Wednesday, August 31, 2011

Strip Patching

The photo below got me thinking about strip patching and when it can be ineffective.  I'm not sure when each of the strip patches below were performed but you can see on the right lane that there are two different patches in the same lane.  If these patches were put in at the same time then it seems to me that they should have taken the whole lane out and repaved the lane.

One of the biggest issues that arise from this type of patching is not reaching compaction.  Contractors will commonly look at a cracked road surface and try to save money by only digging out and paving the damaged area.  This can sometimes be an effective road treatment but only if it is done correctly.  The first step to a successful strip patch is to determine if a strip patch is really the right treatment.  If you are having problems with both sides of the lane like in the photo above, it is a better idea to repave the entire lane.  If you just have one section of the road that needs to be fixed then a strip pave may be the answer.  The next step is to cut out the existing pavement.  The cut lines should be at least a foot beyond the visible cracking on all sides and should be AT LEAST as wide as your roller or compactor.  If your compacting equipment cannot get into the patch area to compact the material then your patch will end up raveling or you could even end up with a cracked surface again.  Either of those situations are going to cost you more money and in the end, the money you THOUGHT you saved by skimping on the width of your patch will be spent on yet another patch. 

Once you have the pavement dug out you should take a look at the base course.  If you had alligator cracking on the pavement before you dug it out you will have to fix up the base course by adding more base rock if necessary and re-compacting.  Even if you didn't have alligator cracking you should still check the compaction of the base rock and make sure that everything is compacted, dry, and ready to be paved on before you add your new hot mix. 

Next you'll want to make sure that you tack coat all of the vertical faces in your patch.  The older pavement will serve as a difficult to adhere your new hot mix to.  Tack coat will help the new hot mix stick to the old pavement to reduce the chances of you getting new cracks along the joints of your patch after a month or two as the new mix and old pavement pull apart.

Once you start putting your new hot mix into the patch make sure that you leave the material around 25% higher than the existing pavement.  This is so that when your roller compacts the material it will come down to grade and allows a good compaction percentage.  If you don't have enough material in the patch to start with, the roller will be able to compact it down to grade but once it hits the height of the existing pavement it will not be able to compact it further due to the roller being hung up on the existing pavement.  It will look nice to start with but after a few months the patch will start to ravel.  This is the part of patching that is really an art.  I've told you that you should have around 25% higher hot mix material than the existing pavement but this will greatly depend on the type of mix you are using on the patch.  Just remember that compaction is just as important in a patch as it is when you are paving an entire lane. 
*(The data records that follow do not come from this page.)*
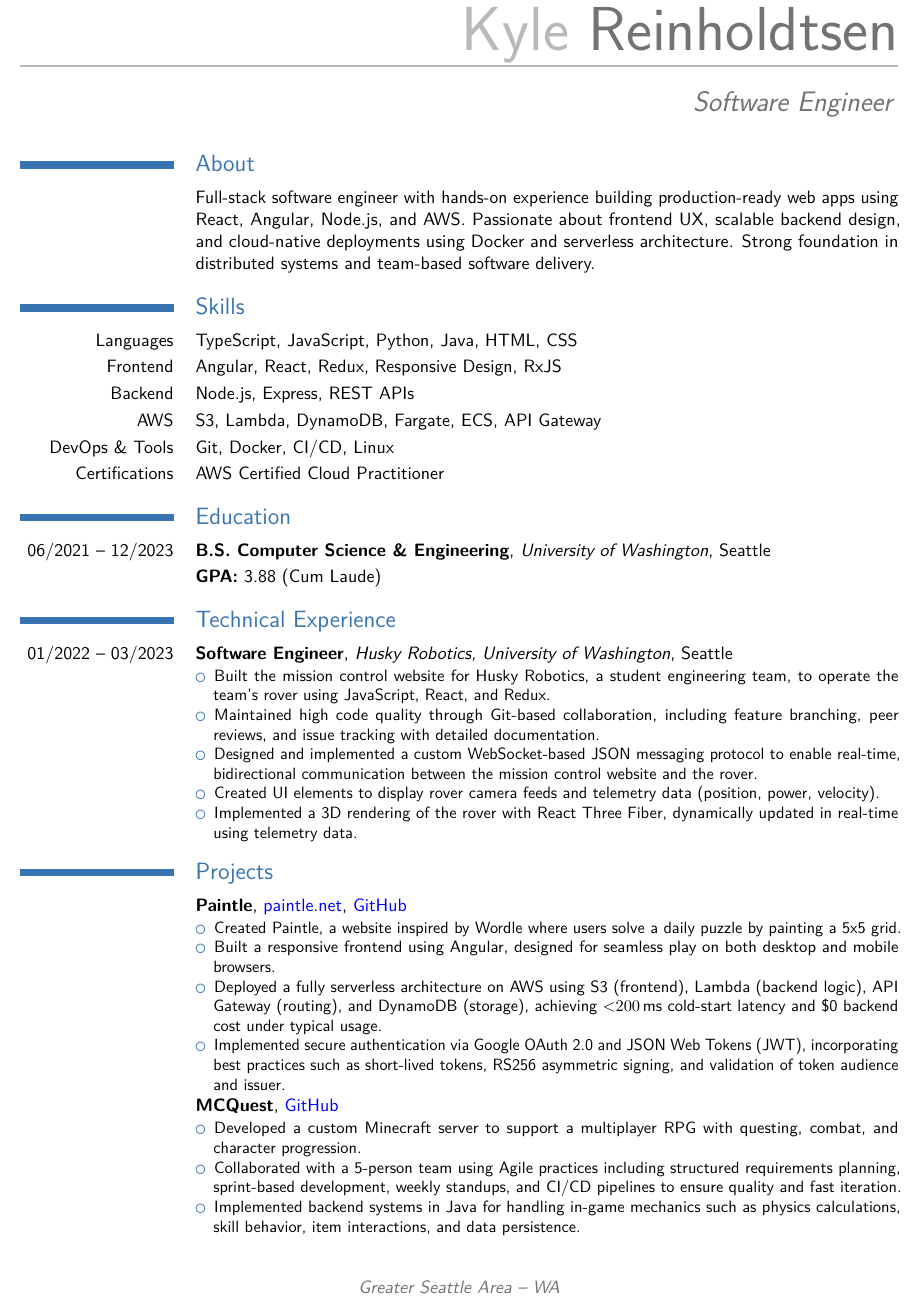
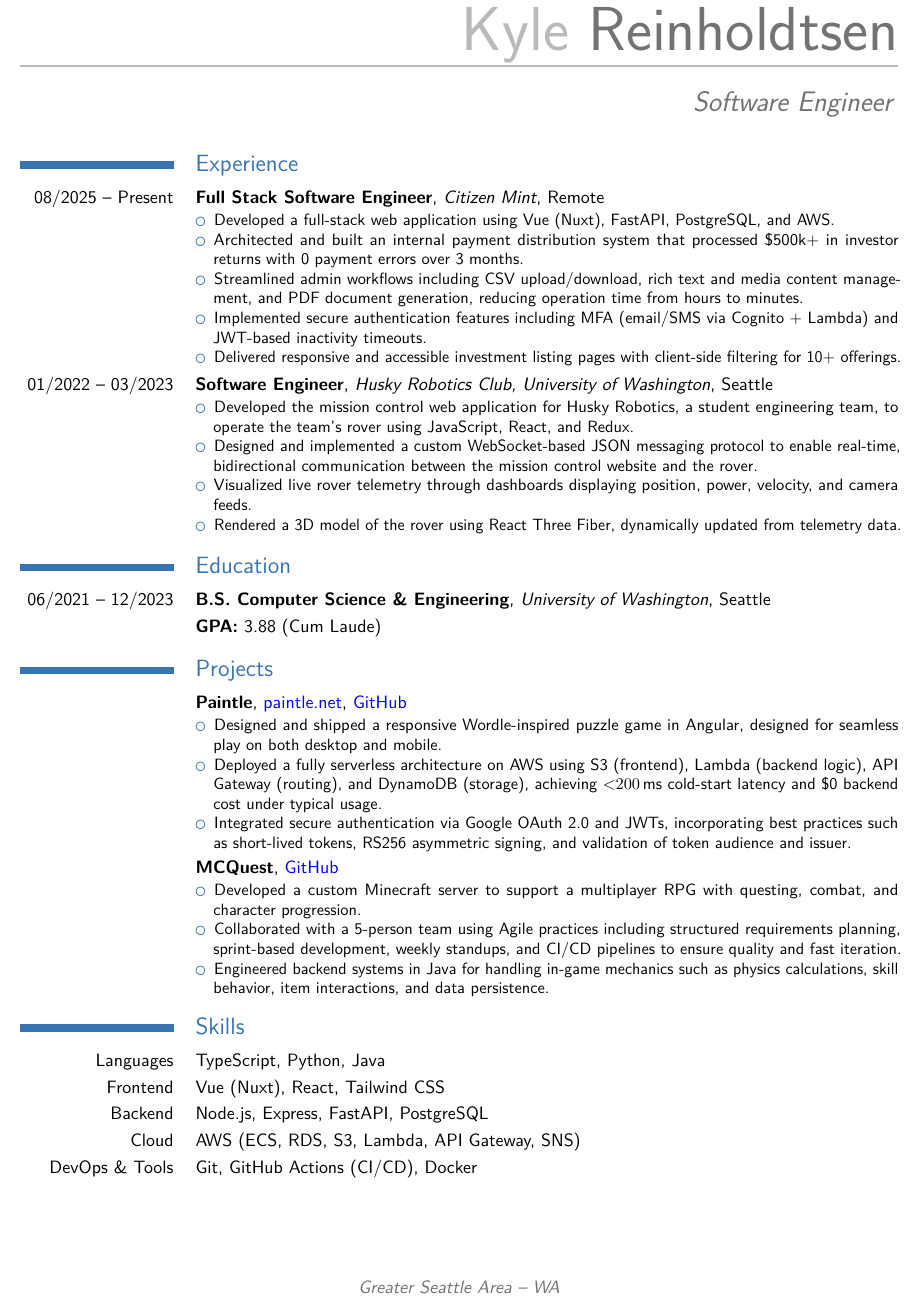
Before and after one commit to KyleR56/Resume, a LaTeX CV (Kyle_Reinholdtsen_Resume.tex): part of the page, cut so that both start at the same text. Compiled offline with pdfLaTeX.

Commit message:
Add CM info

```diff
--- a/Kyle_Reinholdtsen_Resume.tex
+++ b/Kyle_Reinholdtsen_Resume.tex
@@ -21,46 +21,39 @@
 
 \vspace{-1.5em}
 
-\section{About}
+\section{Experience}
 
-\cvitem{}{
-  Full-stack software engineer with hands-on experience building production-ready web apps using React, Angular, Node.js, and AWS. Passionate about frontend UX, scalable backend design, and cloud-native deployments using Docker and serverless architecture. Strong foundation in distributed systems and team-based software delivery.
+\cventry{08/2025 -- Present}{Full Stack Software Engineer}{Citizen Mint}{Remote}{}{
+  \begin{compactitem}
+    \item Developed a full-stack web application using Vue (Nuxt), FastAPI, PostgreSQL, and AWS.
+    \item Architected and built an internal payment distribution system that processed \$500k+ in investor returns with 0 payment errors over 3 months.
+    \item Streamlined admin workflows including CSV upload/download, rich text and media content management, and PDF document generation, reducing operation time from hours to minutes.
+    \item Implemented secure authentication features including MFA (email/SMS via Cognito + Lambda) and JWT-based inactivity timeouts.
+    \item Delivered responsive and accessible investment listing pages with client-side filtering for 10+ offerings.
+  \end{compactitem}
 }
 
-\section{Skills}
-
-\cvitem{Languages}{TypeScript, JavaScript, Python, Java, HTML, CSS}
-\cvitem{Frontend}{Angular, React, Redux, Responsive Design, RxJS}
-\cvitem{Backend}{Node.js, Express, REST APIs}
-\cvitem{AWS}{S3, Lambda, DynamoDB, Fargate, ECS, API Gateway}
-\cvitem{DevOps \& Tools}{Git, Docker, CI/CD, Linux}
-\cvitem{Certifications}{AWS Certified Cloud Practitioner}
+\cventry{01/2022 -- 03/2023}{Software Engineer}{Husky Robotics Club, University of Washington}{Seattle}{}{
+  \begin{compactitem}
+    \item Developed the mission control web application for Husky Robotics, a student engineering team, to operate the team’s rover using JavaScript, React, and Redux.
+    \item Designed and implemented a custom WebSocket-based JSON messaging protocol to enable real-time, bidirectional communication between the mission control website and the rover.
+    \item Visualized live rover telemetry through dashboards displaying position, power, velocity, and camera feeds.
+    \item Rendered a 3D model of the rover using React Three Fiber, dynamically updated from telemetry data.
+  \end{compactitem}
+}
 
 \section{Education}
 
 \cventry{06/2021 -- 12/2023}{B.S. Computer Science \& Engineering}{University of Washington}{Seattle}{}{}
 \cvitem{}{\textbf{GPA:} 3.88 (Cum Laude)}
 
-\section{Technical Experience}
-
-\cventry{01/2022 -- 03/2023}{Software Engineer}{Husky Robotics, University of Washington}{Seattle}{}{
-  \begin{compactitem}
-    \item Built the mission control website for Husky Robotics, a student engineering team, to operate the team’s rover using JavaScript, React, and Redux.
-    \item Maintained high code quality through Git-based collaboration, including feature branching, peer reviews, and issue tracking with detailed documentation.
-    \item Designed and implemented a custom WebSocket-based JSON messaging protocol to enable real-time, bidirectional communication between the mission control website and the rover.
-    \item Created UI elements to display rover camera feeds and telemetry data (position, power, velocity).
-    \item Implemented a 3D rendering of the rover with React Three Fiber, dynamically updated in real-time using telemetry data.
-  \end{compactitem}
-}
-
 \section{Projects}
 
 \cventry{}{Paintle}{\href{https://paintle.net}{\textnormal{paintle.net}}}{\href{https://github.com/KyleR56/paintle-front-end}{\textnormal{GitHub}}}{}{
   \begin{compactitem}
-    \item Created Paintle, a website inspired by Wordle where users solve a daily puzzle by painting a 5x5 grid.
-    \item Built a responsive frontend using Angular, designed for seamless play on both desktop and mobile browsers.
+    \item Designed and shipped a responsive Wordle-inspired puzzle game in Angular, designed for seamless play on both desktop and mobile.
     \item Deployed a fully serverless architecture on AWS using S3 (frontend), Lambda (backend logic), API Gateway (routing), and DynamoDB (storage), achieving <$200\,$ms cold-start latency and \$0 backend cost under typical usage.
-    \item Implemented secure authentication via Google OAuth 2.0 and JSON Web Tokens (JWT), incorporating best practices such as short-lived tokens, RS256 asymmetric signing, and validation of token audience and issuer.
+    \item Integrated secure authentication via Google OAuth 2.0 and JWTs, incorporating best practices such as short-lived tokens, RS256 asymmetric signing, and validation of token audience and issuer.
   \end{compactitem}
 }
 
@@ -68,8 +61,16 @@
   \begin{compactitem}
     \item Developed a custom Minecraft server to support a multiplayer RPG with questing, combat, and character progression.
     \item Collaborated with a 5-person team using Agile practices including structured requirements planning, sprint-based development, weekly standups, and CI/CD pipelines to ensure quality and fast iteration.
-    \item Implemented backend systems in Java for handling in-game mechanics such as physics calculations, skill behavior, item interactions, and data persistence.
+    \item Engineered backend systems in Java for handling in-game mechanics such as physics calculations, skill behavior, item interactions, and data persistence.
   \end{compactitem}
 }
 
+\section{Skills}
+
+\cvitem{Languages}{TypeScript, Python, Java}
+\cvitem{Frontend}{Vue (Nuxt), React, Tailwind CSS}
+\cvitem{Backend}{Node.js, Express, FastAPI, PostgreSQL}
+\cvitem{Cloud}{AWS (ECS, RDS, S3, Lambda, API Gateway, SNS)}
+\cvitem{DevOps \& Tools}{Git, GitHub Actions (CI/CD), Docker}
+
 \end{document}
```
Also changed, not shown: Kyle_Reinholdtsen_Resume.pdf.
Once you've added the new hot mix it is time to rake the material up on top of the patch area and off of the existing pavement.  A common mistake that contractors make is by using the bump and fling technique.  This is where the raker bumps up the material on the edge and then flings the excess material across the mat so it can be compacted into the middle of the mat.  The raker should indeed bump the material up on the edge of the patch but then the material should remain there, on the inside of the crack, until it is compacted.  The patch should look like the diagram below right before you start compacting.

Leaving the excess material on the edge of the patch like above allows for the material to be pushed down into the joint between the existing pavement and new patch.  This will help with adhesion and compaction on the joint. 

The first thing that the roller should do when you're ready to compact is "pinch the edges".  The roller drives on the existing pavement on one side of the patch with part of the roller hanging over onto the patch.  The compactor drives over the "bumped up" areas of your patch and pushes it down into existing pavement.  If you had too much bumped up in this area it's ok.  The excess material will be pushed out towards the middle of the mat where you might have flung it anyways, but now you have a well compacted joint instead.  The roller then should do the same thing on the other side of the patch and then roll the middle of the patch.

The photo I showed at the beginning of this post is an example of a poor strip patch job.  Not only should the contractor have repaved the entire lane but if you look closely you will see that there is a gap between the new patch and the old pavement, probably due to any number of the issues I've discussed today.  Patching and maintenance is where the owner can really lose a lot of money or save a lot of money. 

If you don't have the money to do it right the first time, where will you get the money to do it over?